Counterpoint: Penn State Scandal Revisited
The Torah demands that we not judge the moral conduct of the people involved without knowing what they actually saw and did.
What is most distressing about the Penn State scandal is people’s reactions to it. It’s as though the allegations of child abuse render us all an incoherent mob, lighting our torches, grabbing our pitchforks, heading out at midnight to go confront the monster. My colleague Harve Linder’s article illustrates this point.
I should point out before I go any further that Harve Linder is my Talmud study partner and my colleague. I have the greatest respect for his good heart and his legal acumen. He is in all respects a gentleman and a scholar. I disagree with him on one issue in his article.
He states the rhetorical question: “When the graduate student walked into the shower room and allegedly discovered the horrific acts of the assistant coach, what should he have done?” He concludes that the graduate student’s conduct failed to meet the Torah’s standard of “do not stand idly on your brother’s blood.”
There are other Torah injunctions, however, that should give us pause. There is the warning not to prejudge as situation, as it says: “Do not render an unfair decision…” (Leviticus 19:15)
Moreover, the laws against gossip (loshon hara) are designed to prevent exactly the kind of torch-and-pitchfork rush to judgment that the Penn State case reveals. “Do not raise a false report, says the Torah” (Exodus 23:1), which our Sages explain as a warning “not to receive or listen to evil reports.”
We cannot presume to judge the actions of Mike McQueary, the graduate student who “discovered” the heinous act.
Applying these divine injunctions to the Penn State case, we cannot presume to judge the actions of Mike McQueary, the graduate student who “discovered” the heinous act. Let us assume that the Grand Jury report is authentic. The entire chain of reasoning that leads us to condemn Penn State’s graduate assistant and its entire football coaching staff is based on one supposed fact – that the graduate student walked into the shower room, discovered the horrific acts of the assistant coach and did nothing.
If in fact the graduate student saw rape, then he (Mr. Linder and I agree) had both a moral and a legal obligation to intervene, as well as to report it to the police. At which point, McQueary’s boss – and his boss’s boss, and so on up the line – all had an obligation to report this disgusting and despicable conduct. If they did not, they should (after due process) be thrown in jail.
So if this story is true, why didn’t the graduate either intervene or call the police? And why did the coaching staff and the administration, having (in this version of the narrative) heard a clear report of child rape, not call the police to investigate?
People offer several possible explanations for McQueary’s failure to act, each an indictment of his moral character. It has been suggested that perhaps the graduate student was so cowed by the Paterno mystique that he was unable to bring himself to accuse one of Paterno’s gang. Or that perhaps he was a moral coward. Or perhaps he was afraid of the perpetrator.

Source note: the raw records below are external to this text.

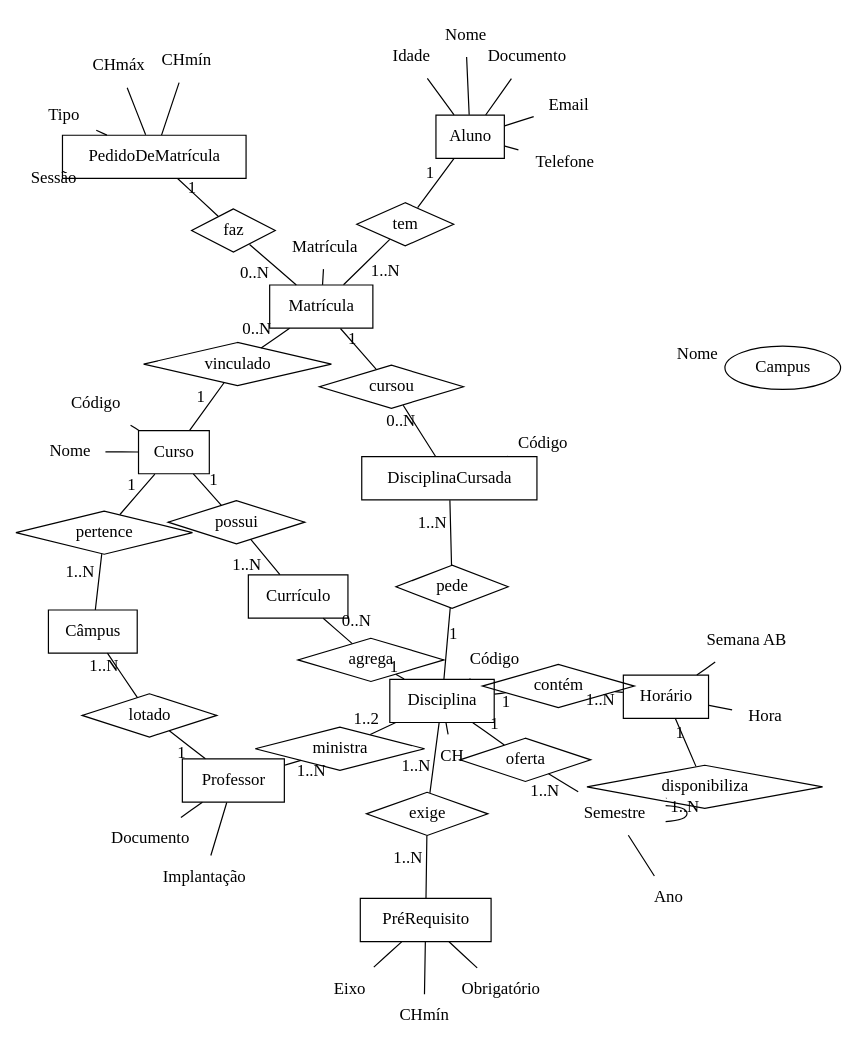
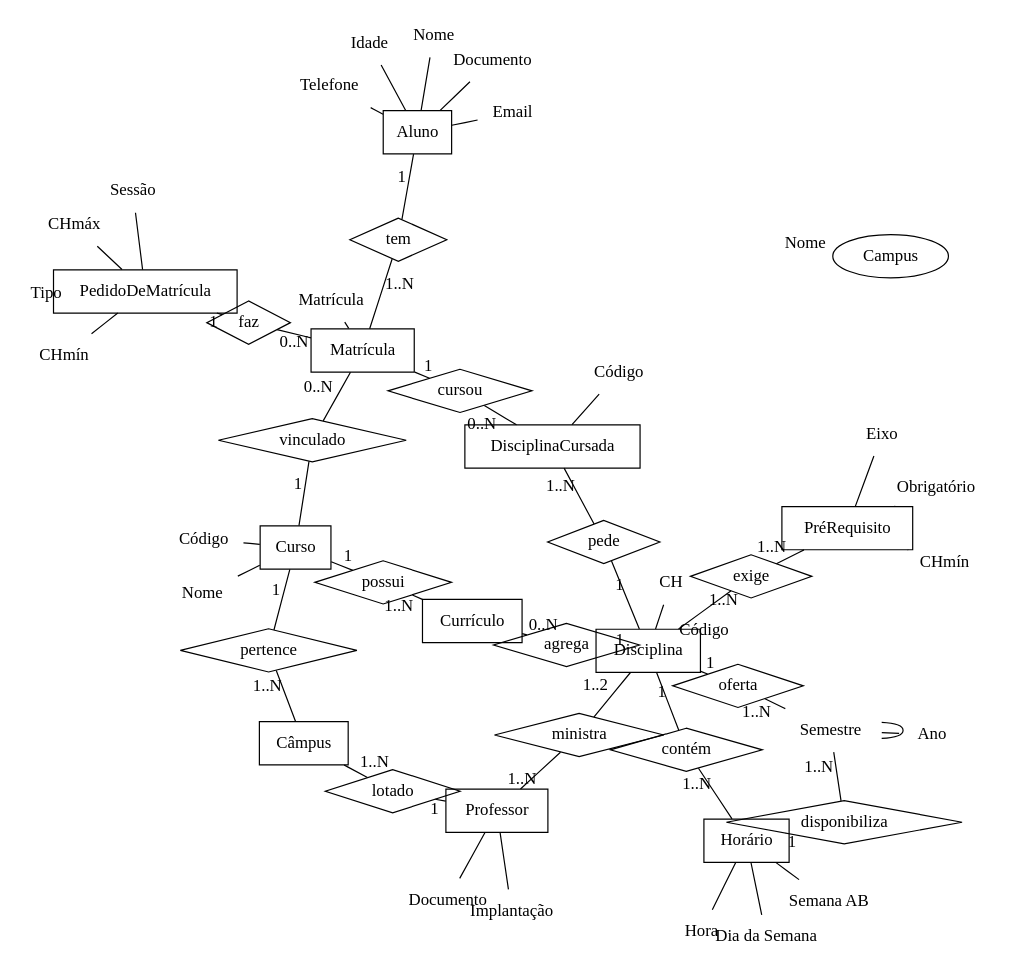
Before and after one commit to kathfertig/BCD20162: the diagram in diagrama_ER.dot, drawn with Graphviz.

Commit message:
Update diagrama_ER.dot
#37, #38, #114

```diff
--- a/diagrama_ER.dot
+++ b/diagrama_ER.dot
@@ -1,119 +1,122 @@
 graph diagramaER {
   layout = neato
  
 // Entidades
   Aluno [shape=record]
   Matrícula [shape=record]
   DisciplinaCursada [shape=record]
   Disciplina [shape=record]
   PedidoDeMatrícula [shape=record]
   Curso [shape=record]
   Câmpus [shape=record]
   Currículo [shape=record]
   Professor [shape=record]
   Semestre [shape=record]
   Horário [shape=record]
   PréRequisito [shape=record]
  
   // Atributos
   DocumentoAluno [shape=plaintext, label="Documento"]
   NomeAluno [shape=plaintext,label="Nome"]
   Idade [shape=plaintext]
   Telefone [shape=plaintext]
   Email [shape=plaintext]
   NúmeroMatrícula [shape=plaintext,label="Matrícula"]
   NomeCurso [shape=plaintext,label="Nome"]
   CódigoCurso [shape=plaintext,label="Código"]
   NomeCampus [shape=plaintext,label="Nome"]
   DocumentoProfessor [shape=plaintext, label="Documento"]
   NomeProfessor [shape=plaintext,label="Implantação"]
   CódigoCursada [shape=plaintext,label="Código"]
   CódigoDisciplina [shape=plaintext,label="Código"]
   CHDisciplina [shape=plaintext,label="CH"]
   CHmínimaRequisito [shape=plaintext,label="CHmín"]
   Obrigatório [shape=plaintext]
   Eixo [shape=plaintext]
   Hora [shape=plaintext]
+  DiaDaSemana [shape=plaintext,label="Dia da Semana"]
+  SemanaAB [shape=plaintext,label="Semana AB"]
   Semestre [shape=plaintext]
   Ano [shape=plaintext]
   CHmínimaMatrícula [shape=plaintext,label="CHmín"]
   CHmáximaMatrícula [shape=plaintext,label="CHmáx"]
   SessãoMatrícula [shape=plaintext,label="Sessão"]
   TipoPedido [shape=plaintext,label="Tipo"]
-  SemanaAB [shape=plaintext,label="Semana AB"]
+  
 
 
   // Relacionamentos
   tem [shape=diamond]
   faz [shape=diamond]
   vinculado [shape=diamond]
   cursou [shape=diamond]
   pede [shape=diamond]
   pertence [shape=diamond]
   possui [shape=diamond]
   lotado [shape=diamond]
   agrega [shape=diamond]
   ministra [shape=diamond]
   oferta [shape=diamond]
   contém [shape=diamond]
   exige [shape=diamond]
   disponibiliza [shape=diamond]
  
    // Ligações Entidade-Entidade
   Aluno -- tem [label="1"]
   tem -- Matrícula [label="1..N"]
   Matrícula -- cursou [label="1"]
   cursou -- DisciplinaCursada [label="0..N"]
   DisciplinaCursada -- pede [label="1..N"]
   pede -- Disciplina [label="1"]
   Matrícula -- faz [label="0..N"]
   faz -- PedidoDeMatrícula [label="1"]
   Matrícula -- vinculado [label="0..N"]
   vinculado -- Curso [label="1"]
   Curso -- pertence [label="1"]
   pertence -- Câmpus [label="1..N"]
   Curso -- possui [label="1"]
   possui -- Currículo [label="1..N"]
   Professor -- lotado [label="1"]
   lotado -- Câmpus [label="1..N"]
   Disciplina -- ministra [label="1..2"]
   ministra -- Professor [label="1..N"]
   Currículo -- agrega [label="0..N"]
   agrega -- Disciplina [label="1"]
   Semestre -- oferta [label="1..N"]
   oferta -- Disciplina [label="1"]
   Disciplina -- contém [label="1"]
   contém -- Horário [label="1..N"]
   Semestre -- disponibiliza [label="1..N"]
   disponibiliza -- Horário [label="1"]
   Disciplina -- exige [label="1..N"]
   exige -- PréRequisito [label="1..N"]
   
   // Ligações Entidade-Atributos
   Aluno -- DocumentoAluno
   Aluno -- NomeAluno
   Aluno -- Idade
   Aluno -- Telefone
   Aluno -- Email
   Matrícula -- NúmeroMatrícula
   Curso -- NomeCurso
   Curso -- CódigoCurso
   Campus -- NomeCampus
   Professor -- DocumentoProfessor
   Professor --  NomeProfessor
   DisciplinaCursada -- CódigoCursada
   Disciplina -- CódigoDisciplina
   Disciplina -- CHDisciplina
   PréRequisito -- CHmínimaRequisito
   PréRequisito -- Obrigatório
   PréRequisito -- Eixo
   Horário -- Hora
   Horário -- SemanaAB
+  Horário -- DiaDaSemana
   Semestre -- Semestre
   Semestre --  Ano
   PedidoDeMatrícula -- CHmínimaMatrícula
   PedidoDeMatrícula -- CHmáximaMatrícula
   PedidoDeMatrícula -- SessãoMatrícula
   PedidoDeMatrícula -- TipoPedido
   
   }
```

But I would like to suggest another explanation. Perhaps what McQueary saw is what most eyewitnesses see: incomplete facts, partial evidence, suspicious but unclear patterns of behavior. That he later testified that he saw clearly identifiable conduct (“rape”) is typical of human beings in general: we weave the patterns together after the fact into a coherent (and sometimes mistaken) explanation. So if he saw conduct that was unclear-but-suspicious, that explains why his report to his boss (and his boss’ report to his boss) were less than a full report of rape.
There are other possible explanations. The administration claims that they didn’t act on child rape because neither McQueary nor the coaching staff ever told them of a rape—only that he saw something upset him. For his part, McQueary now claims that he stopped the assault, and talked with police. We lawyers hear these as self-serving exculpatory statements. Are they true? We can’t know.
I’ve been working in the justice system for 30 years. I’ve prosecuted criminals and I’ve defended them. I’m as jaded about human nature as only a person who works in the justice system can be. But I find it inconceivable that any human being, witnessing what is clearly and unambiguously rape, would fail to at least verbally challenge the conduct (“Hey! What’s going on in there?”) – if not physically intervene. Add the fact that the victim was a 10-year-old boy makes it even more unlikely that a witness to a rape would walk away. Add all of these aggravating factors together – the homosexual rape of a child by an adult – it is beyond our experience that an eyewitness would not physically intervene.
As Occam’s razor and Sherlock Holmes and the Talmud, too, instruct us: The simplest and most likely explanation of human behavior is usually the correct one. At least, it’s the place we start until we know more facts. That simple explanation here is that McQueary did not intervene because he did not clearly see a sexual assault — or, as he now claims, that the initial stories of his conduct were wrong and that he did, in fact, intervene.
None of us knows what happened. We all have our suspicions about who did what to whom, and who did not do enough. But Mr. Linder and I agree on this, too: The Torah demands more of us than prejudgment. It demands that we not judge the moral conduct of the actors without knowing what the actors actually saw and what they actually did. Let’s douse the torches and put down the pitchforks until then.